Any person who is interested in making money online will no doubt have come across translating as a way to earn a part time or full time income. I undertook a quick search of the internet and found the website, Moneybies, which devoted an entire page to earning money translating. The link to the site can be found here:- Make money with Translation | 6 Best Online translation Jobs Websites (moneybies.com)
My partner has a fascination with languages and has studied Spanish, Swedish, and Danish. He speaks to people in these languages as often as he can, so would make a great candidate to work as an online translate, should he be motivated to do so.
I was inspired to program an online translate for those individuals who would like to earn an income translating. The secret ingredient to this program is the python library, translate. I found this library quite easy to program and prefer it to its rival, Google Translate (although I might write a program using this library at some point in the future).
I wrote the program in one cell of Google Colab, an online Jupyter Notebook that has Python already installed on it. Because translate was not installed on Google Colab, I installed it using the below statement:-
Once translate had been installed, I needed to import the libraries that would be needed to execute the code. The libraries I imported were translate, pandas and datetime:-
I decided that in order for a person to be able to make money working as an online translate any work would need to be saved. I therefore created an empty dataframe with three columns. The three columns in this empty dataframe are translation_no, text, and translation.
I defined a variable, trans_from, where the user is asked to enter the language he would like to translate from.
I defined a second variable, trans_to, where the user is asked to enter the language he would like the text to be translated to.

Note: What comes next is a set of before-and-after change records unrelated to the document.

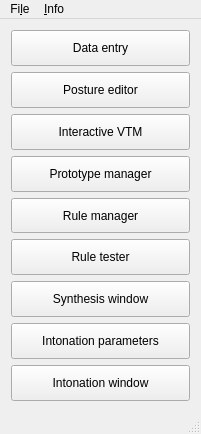
Before: the Qt Designer form ui/MainWindow.ui in mym-br/gama_tts_editor, drawn with Qt 5.
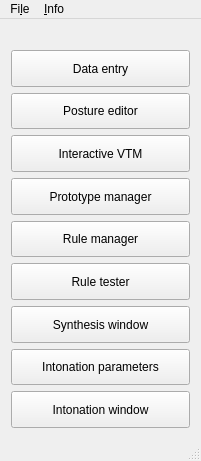
After: the same form once the commit is applied.

Commit message: Show file name in main window and simplify file operations.

Diff of the .ui file:
```diff
--- a/ui/MainWindow.ui
+++ b/ui/MainWindow.ui
@@ -7,7 +7,7 @@
     <x>0</x>
     <y>0</y>
     <width>201</width>
-    <height>434</height>
+    <height>461</height>
    </rect>
   </property>
   <property name="sizePolicy">
@@ -26,7 +26,14 @@
      <verstretch>0</verstretch>
     </sizepolicy>
    </property>
-   <layout class="QVBoxLayout" name="verticalLayout" stretch="0,0,0,0,0,0,0,0,0">
+   <layout class="QVBoxLayout" name="verticalLayout" stretch="0,0,0,0,0,0,0,0,0,0">
+    <item>
+     <widget class="QLabel" name="fileNameLabel">
+      <property name="text">
+       <string/>
+      </property>
+     </widget>
+    </item>
     <item>
      <widget class="QPushButton" name="dataEntryButton">
       <property name="sizePolicy">
```
The commit also changes 3 other files.
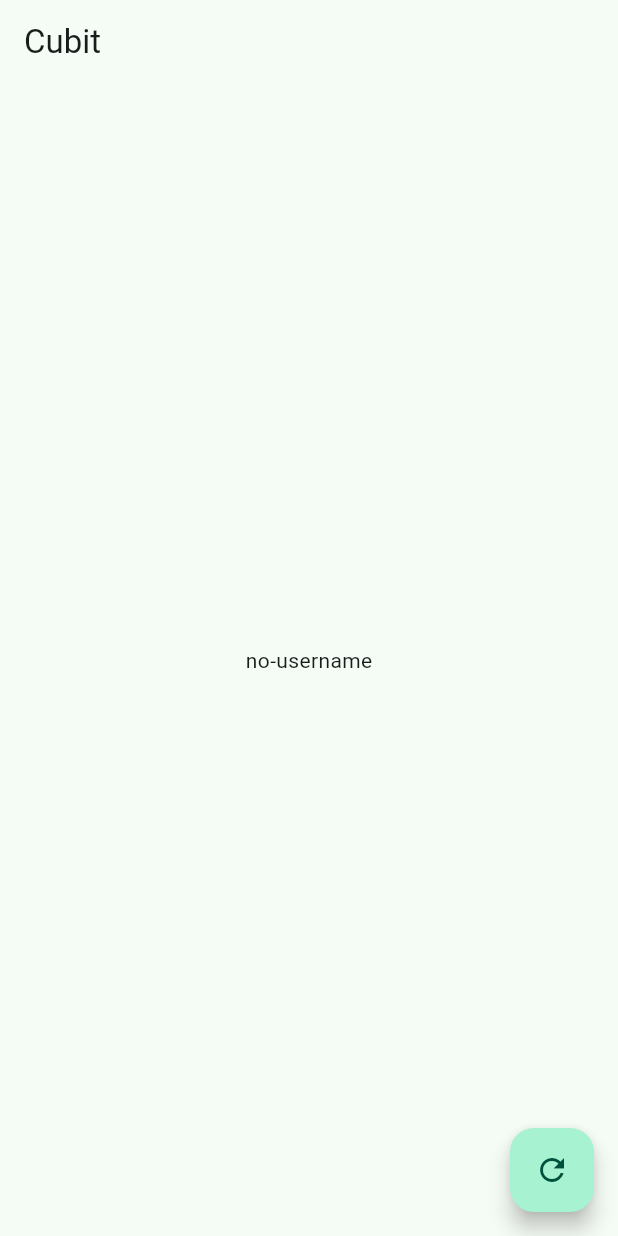
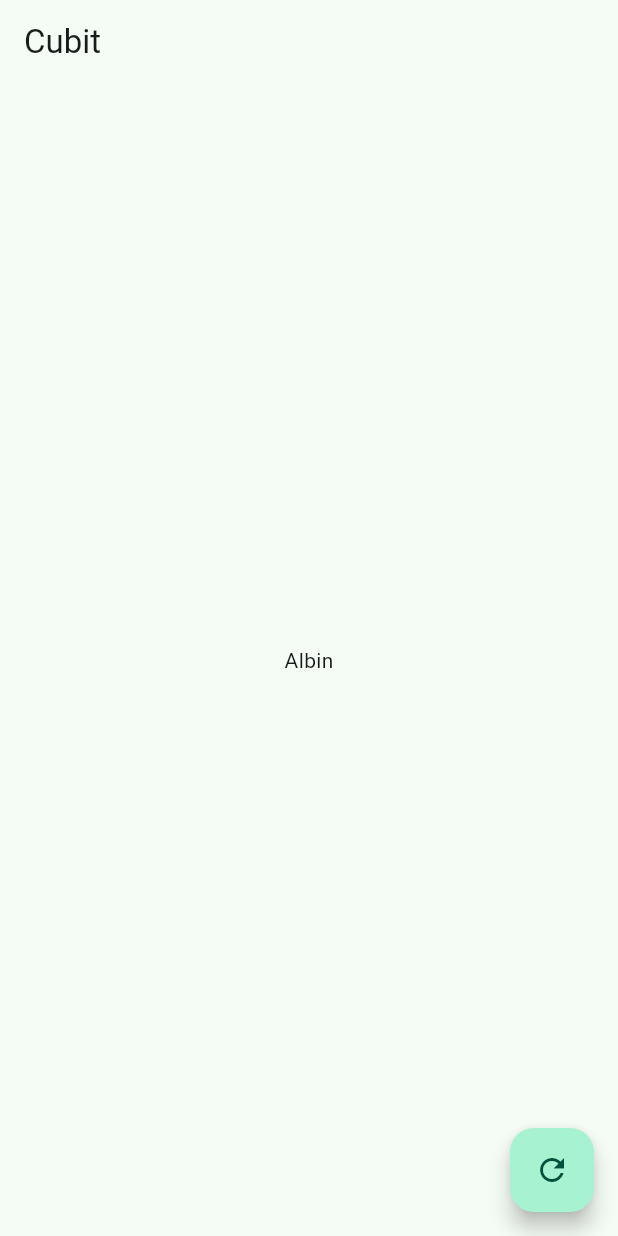
Before and after one commit to albinrk10/Flutter-Bloc-Example, a Flutter app: the CubitScreen screen opened by its route, after a tap on the "refresh" icon, on a phone screen of 412 x 824 dp. Run offline on Flutter 3.47's test engine with Material 3 defaults, Android fonts, the phone set to English and light mode, and no system bars; our stand-ins replace bloc, dio, flutter_bloc, go_router; missing offline and left inert: random_name_generator.

Commit message:
BlocBuilder

```diff
--- a/lib/main.dart
+++ b/lib/main.dart
@@ -16,7 +16,8 @@ class BlocProviders extends StatelessWidget {
   Widget build(BuildContext context) {
     return MultiBlocProvider(
       providers: [
-       BlocProvider(create: (context) => UsernameCubit()),
+        //Usamos lazy false para que inicie todos lo bloc al iniciar la app, true en caso contrario
+       BlocProvider(create: (context) => UsernameCubit(),lazy: false,),
       ],
       child: const App()
     );
--- a/lib/presentation/bloc/01-simple_cubit/username_cubit.dart
+++ b/lib/presentation/bloc/01-simple_cubit/username_cubit.dart
@@ -1,7 +1,9 @@
 import 'package:bloc/bloc.dart';
 
 class UsernameCubit extends Cubit<String>{
-  UsernameCubit() : super('no-username');
+  UsernameCubit() : super('no-username'){
+    print('UsernameCubit: constructor');
+  }
 
   void setUsername(String username){
     emit(username);
--- a/lib/presentation/screens/01_simple_cubit/cubit_screen.dart
+++ b/lib/presentation/screens/01_simple_cubit/cubit_screen.dart
@@ -9,18 +9,26 @@ class CubitScreen extends StatelessWidget {
   @override
   Widget build(BuildContext context) {
     final usernameCubit = context.watch<UsernameCubit>();
+    // print('CubitScreen: build');
     return Scaffold(
       appBar: AppBar(
         title: const Text('Cubit'),
       ),
-      body: Center(
-        child: Text(usernameCubit.state),
-      ),
+      body: Center(child: BlocBuilder<UsernameCubit, String>(
+        // buildWhen: (previous, current) => previous != current,
+        builder: (context, state) {
+          print('Cambio');
+          return Text(state);
+        },
+      )),
       floatingActionButton: FloatingActionButton(
         onPressed: () {
-          usernameCubit.setUsername(
-            RandomGenerator.getRandomName(),
-          );
+          context.read<UsernameCubit>().setUsername(
+              // RandomGenerator.getRandomName(),
+              'Albin');
+          // usernameCubit.setUsername(
+          //   RandomGenerator.getRandomName(),
+          // );
         },
         child: const Icon(Icons.refresh),
       ),
```
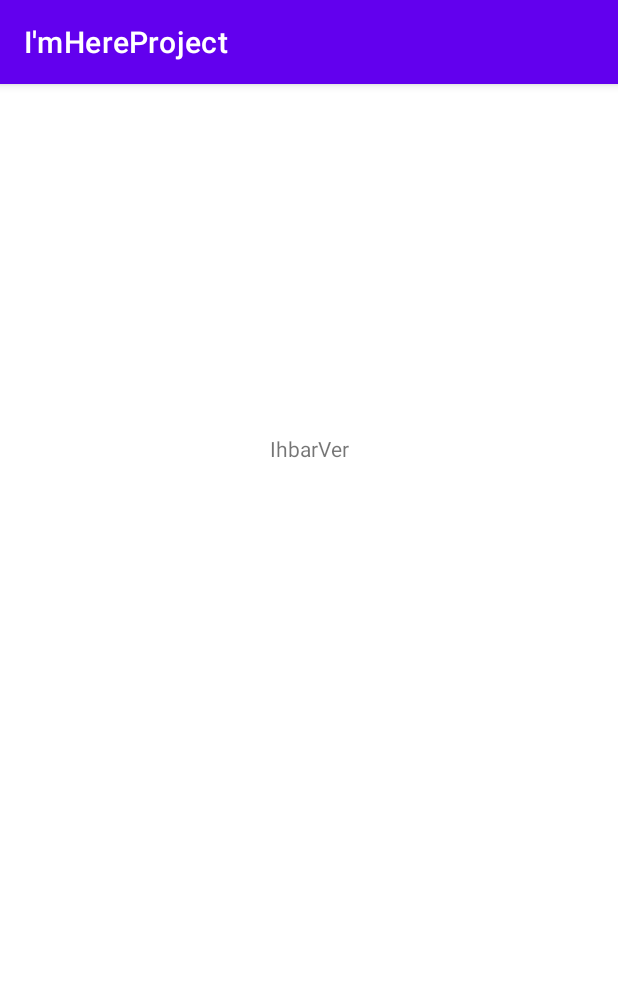
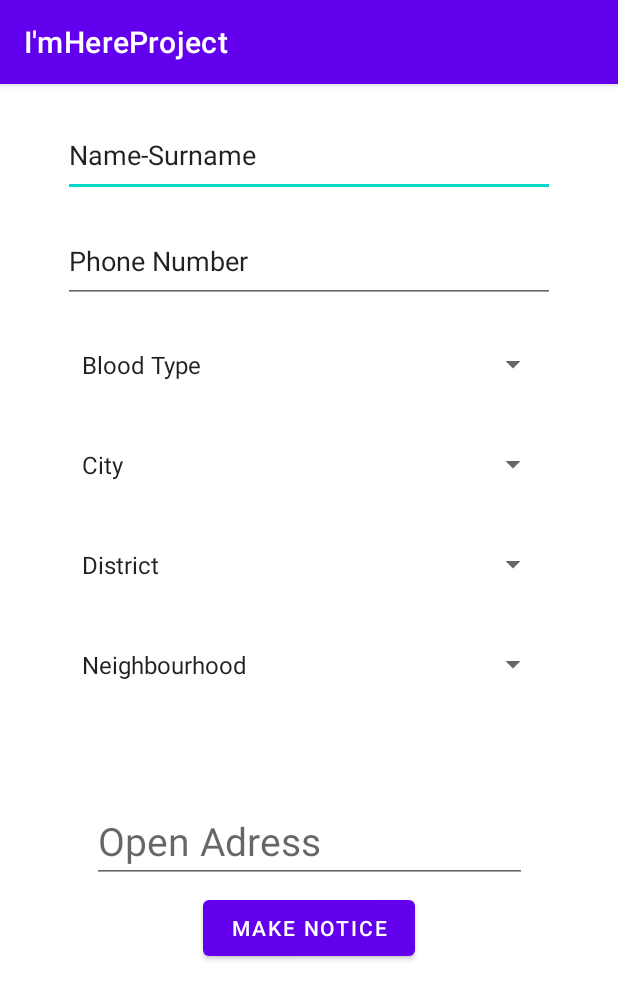
Before and after one commit to SvilRescuador/IamHereProject, an Android app: the IhbarVer1 screen opened directly, with no data from a screen before it, on a phone screen of 412 x 824 dp. Shown: the top 1000 px of the screen. Run offline under Robolectric (Android 15) with nearby library versions, the light colour scheme and no system bars.

Commit message:
make notice eklemesi

```diff
--- a/app/src/main/java/com/furkanozek/imhereproject/IhbarVer/IhbarVer1.java
+++ b/app/src/main/java/com/furkanozek/imhereproject/IhbarVer/IhbarVer1.java
@@ -3,14 +3,81 @@ package com.furkanozek.imhereproject.IhbarVer;
 import androidx.appcompat.app.AppCompatActivity;
 
 import android.os.Bundle;
+import android.view.View;
+import android.widget.AdapterView;
+import android.widget.ArrayAdapter;
+import android.widget.Spinner;
 
 import com.furkanozek.imhereproject.R;
 
-public class IhbarVer1 extends AppCompatActivity {
+public class IhbarVer1 extends AppCompatActivity implements AdapterView.OnItemSelectedListener {
 
     @Override
     protected void onCreate(Bundle savedInstanceState) {
         super.onCreate(savedInstanceState);
         setContentView(R.layout.activity_ihbar_ver1);
+
+        // Initialize the Spinner
+
+        Spinner spinner = findViewById(R.id.spinner);
+        spinner.setOnItemSelectedListener(this);
+
+        Spinner spinner2 = findViewById(R.id.spinner6);
+        spinner2.setOnItemSelectedListener(this);
+
+        Spinner spinner3 = findViewById(R.id.spinner5);
+        spinner3.setOnItemSelectedListener(this);
+
+        Spinner spinner4 = findViewById(R.id.spinner7);
+        spinner4.setOnItemSelectedListener(this);
+
+        ArrayAdapter<CharSequence> adapter3 = ArrayAdapter.createFromResource(this,
+                R.array.spinner_items, android.R.layout.simple_spinner_item);
+
+        adapter3.setDropDownViewResource(android.R.layout.simple_spinner_dropdown_item);
+
+        spinner.setAdapter(adapter3);
+
+        ArrayAdapter<CharSequence> adapter2 = ArrayAdapter.createFromResource(this,
+                R.array.spinner_items3, android.R.layout.simple_spinner_item);
+
+        // Specify the layout to use when the list of choices appears
+        adapter2.setDropDownViewResource(android.R.layout.simple_spinner_dropdown_item);
+
+
+
+        ArrayAdapter<CharSequence> adapter1 = ArrayAdapter.createFromResource(this,
+                R.array.spinner_items2, android.R.layout.simple_spinner_item);
+
+        // Apply the adapter to the spinner
+        spinner3.setAdapter(adapter1);
+
+        // Specify the layout to use when the list of choices appears
+        adapter1.setDropDownViewResource(android.R.layout.simple_spinner_dropdown_item);
+
+
+
+        spinner4.setAdapter(adapter2);
+
+        // Create an ArrayAdapter using the string array and a default spinner layout
+        ArrayAdapter<CharSequence> adapter = ArrayAdapter.createFromResource(this,
+                R.array.spinner_items1, android.R.layout.simple_spinner_item);
+
+        // Specify the layout to use when the list of choices appears
+        adapter.setDropDownViewResource(android.R.layout.simple_spinner_dropdown_item);
+
+        // Apply the adapter to the spinner
+        spinner2.setAdapter(adapter);
+
+    }
+
+    @Override
+    public void onItemSelected(AdapterView<?> parent, View view, int position, long id) {
+
+    }
+
+    @Override
+    public void onNothingSelected(AdapterView<?> parent) {
+
     }
 }
--- a/app/src/main/res/layout/activity_bilgilerim.xml
+++ b/app/src/main/res/layout/activity_bilgilerim.xml
@@ -10,10 +10,44 @@
         android:id="@+id/textView4"
         android:layout_width="159dp"
         android:layout_height="56dp"
-        android:layout_marginTop="215dp"
+        android:layout_marginTop="396dp"
         android:gravity="center"
         android:text="Bilgilerim"
         app:layout_constraintEnd_toEndOf="parent"
+        app:layout_constraintHorizontal_bias="0.464"
         app:layout_constraintStart_toStartOf="parent"
         app:layout_constraintTop_toTopOf="parent" />
+
+    <TextView
+        android:id="@+id/textView"
+        android:layout_width="270dp"
+        android:layout_height="49dp"
+        android:layout_marginTop="15dp"
+        android:text="Servet Sayar"
+        android:textSize="24sp"
+        app:layout_constraintEnd_toEndOf="parent"
+        app:layout_constraintStart_toStartOf="parent"
+        app:layout_constraintTop_toTopOf="parent" />
+
+    <TextView
+        android:id="@+id/textView5"
+        android:layout_width="270dp"
+        android:layout_height="49dp"
+        android:layout_marginTop="20dp"
+        android:text="B rh+"
+        android:textSize="24sp"
+        app:layout_constraintEnd_toEndOf="parent"
+        app:layout_constraintHorizontal_bias="0.496"
+        app:layout_constraintStart_toStartOf="parent"
+        app:layout_constraintTop_toBottomOf="@+id/textView" />
+
+    <EditText
+        android:id="@+id/editTextPhone"
+        android:layout_width="wrap_content"
+        android:layout_height="wrap_content"
+        android:ems="10"
+        android:hint="Phone Number"
+        android:inputType="phone"
+        tools:layout_editor_absoluteX="70dp"
+        tools:layout_editor_absoluteY="148dp" />
 </androidx.constraintlayout.widget.ConstraintLayout>
--- a/app/src/main/res/layout/activity_ihbar_ver1.xml
+++ b/app/src/main/res/layout/activity_ihbar_ver1.xml
@@ -6,14 +6,91 @@
     android:layout_height="match_parent"
     tools:context=".IhbarVer.IhbarVer1">
 
-    <TextView
-        android:id="@+id/textView2"
-        android:layout_width="159dp"
-        android:layout_height="56dp"
-        android:layout_marginTop="215dp"
-        android:gravity="center"
-        android:text="IhbarVer"
+    <Spinner
+        android:id="@+id/spinner"
+        android:layout_width="319dp"
+        android:layout_height="51dp"
+        android:layout_marginTop="15dp"
+        android:contentDescription="asd"
+        app:layout_constraintEnd_toEndOf="parent"
+        app:layout_constraintStart_toStartOf="parent"
+        app:layout_constraintTop_toBottomOf="@+id/editTextTextPersonName12"></Spinner>
+
+    <Spinner
+        android:id="@+id/spinner5"
+        android:layout_width="319dp"
+        android:layout_height="51dp"
+        android:layout_marginTop="15dp"
+        android:contentDescription="asd"
+        app:layout_constraintEnd_toEndOf="parent"
+        app:layout_constraintStart_toStartOf="parent"
+        app:layout_constraintTop_toBottomOf="@+id/spinner6"></Spinner>
+
+    <Spinner
+        android:id="@+id/spinner7"
+        android:layout_width="319dp"
+        android:layout_height="51dp"
+        android:layout_marginTop="15dp"
+        android:contentDescription="asd"
+        app:layout_constraintEnd_toEndOf="parent"
+        app:layout_constraintStart_toStartOf="parent"
+        app:layout_constraintTop_toBottomOf="@+id/spinner5"></Spinner>
+
+    <Spinner
+        android:id="@+id/spinner6"
+        android:layout_width="319dp"
+        android:layout_height="51dp"
+        android:layout_marginTop="15dp"
+        android:contentDescription="asd"
+        app:layout_constraintEnd_toEndOf="parent"
+        app:layout_constraintStart_toStartOf="parent"
+        app:layout_constraintTop_toBottomOf="@+id/spinner"></Spinner>
+
+    <EditText
+        android:id="@+id/editTextTextPersonName10"
+        android:layout_width="328dp"
+        android:layout_height="55dp"
+        android:layout_marginTop="20dp"
+        android:ems="10"
+        android:inputType="textPersonName"
+        android:text="Name-Surname"
         app:layout_constraintEnd_toEndOf="parent"
         app:layout_constraintStart_toStartOf="parent"
         app:layout_constraintTop_toTopOf="parent" />
+
+    <EditText
+        android:id="@+id/editTextTextPersonName12"
+        android:layout_width="328dp"
+        android:layout_height="55dp"
+        android:layout_marginTop="15dp"
+        android:ems="10"
+        android:inputType="textPersonName"
+        android:text="Phone Number"
+        app:layout_constraintEnd_toEndOf="parent"
+        app:layout_constraintStart_toStartOf="parent"
+        app:layout_constraintTop_toBottomOf="@+id/editTextTextPersonName10" />
+
+    <Button
+        android:id="@+id/button3"
+        android:layout_width="141dp"
+        android:layout_height="49dp"
+        android:layout_marginTop="5dp"
+        android:text="Make Notice"
+        app:layout_constraintEnd_toEndOf="parent"
+        app:layout_constraintStart_toStartOf="parent"
+        app:layout_constraintTop_toBottomOf="@+id/editTextTextPersonName14" />
+
+    <EditText
+        android:id="@+id/editTextTextPersonName14"
+        android:layout_width="290dp"
+        android:layout_height="112dp"
+        android:layout_marginTop="8dp"
+        android:ems="10"
+        android:gravity="bottom|left"
+        android:hint="Open Adress"
+        android:inputType="textPersonName"
+        android:textSize="26sp"
+        app:layout_constraintEnd_toEndOf="parent"
+        app:layout_constraintStart_toStartOf="parent"
+        app:layout_constraintTop_toBottomOf="@+id/spinner7" />
 </androidx.constraintlayout.widget.ConstraintLayout>
--- a/app/src/main/res/layout/activity_main.xml
+++ b/app/src/main/res/layout/activity_main.xml
@@ -31,6 +31,7 @@
         android:textSize="20sp"
         app:layout_constraintBottom_toBottomOf="parent"
         app:layout_constraintEnd_toEndOf="parent"
+        app:layout_constraintHorizontal_bias="0.508"
         app:layout_constraintStart_toStartOf="parent" />
 
     <Button
```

I then defined the variable, translate, which is based on the function Translate and uses the variables trans_from and trans_to.
I defined two more variables, which would be necessary during the execution of the program. The variable, again, was set to ‘y’, which would be used during the execution of the program. The variable, count, would be used as a counter to keep track of all of the statements that will be translated as the while loop in the program runs:-
The while loop forms the body of the program and will operate as long as again equals ‘y’.
The variable translate_please is used to prompt the user to enter the text he would like to translate.
The translate function is called and the data in translate_please is used as the input to this function. The text the user entered, which resides in translate_please, is printed out. The translation, which resides in the variable, translation, is printed out in the next line. The counter is then incremented by one digit.
The three pieces of information: count, translate_please, and translation are appended to the empty dataframe that had been created at the beginning of the program.
Once the dataframe has been appended with the counter, the data the user entered, and it’s translation, the user is asked if he would like to translate another line of text. If the user enters ‘y’ then the while loop will carry out another sequence and continue to do so until the variable, again, is no longer ‘y’. Once the user enters ’n’, the while loop will stop:-
Once the while loop has stopped translating text, the next lines of code have been created to take the dataframe that had been prepared and convert it to a .csv file.
The variable, now, was defined to use the date and time as the filename that will be created. The variable, now, is then converted to a string.
The dataframe is then converted to a .csv file and the string value that had been created from the date and time will be used as the basis of the actual file name. This .csv file will be saved in the Google Colab directory and it can be accessed and used for future reference.
Finally, a variable, translation_file, is created and printed out so the user can have a record of the translations the program has made:-
The screenshot below is a recording of the text the user has entered and its corresponding translation:-
The screenshot below shows where the actual .csv file is stored in Google Colab. As can be seen, I tested the program several times to ensure it was accurate:-
The .csv file the user wants to access can be downloaded into the computer’s download directory. When the user double clicks on the file, it will open up into an Excel spreadsheet with each translation taking up one row of the spreadsheet:-
If anyone decides to use this program as a translate and earns an income from it, please let me know about it. As I progress in my knowledge and understanding of Python, I may develop it into an application or an online program. In the meantime, feel free to use my work.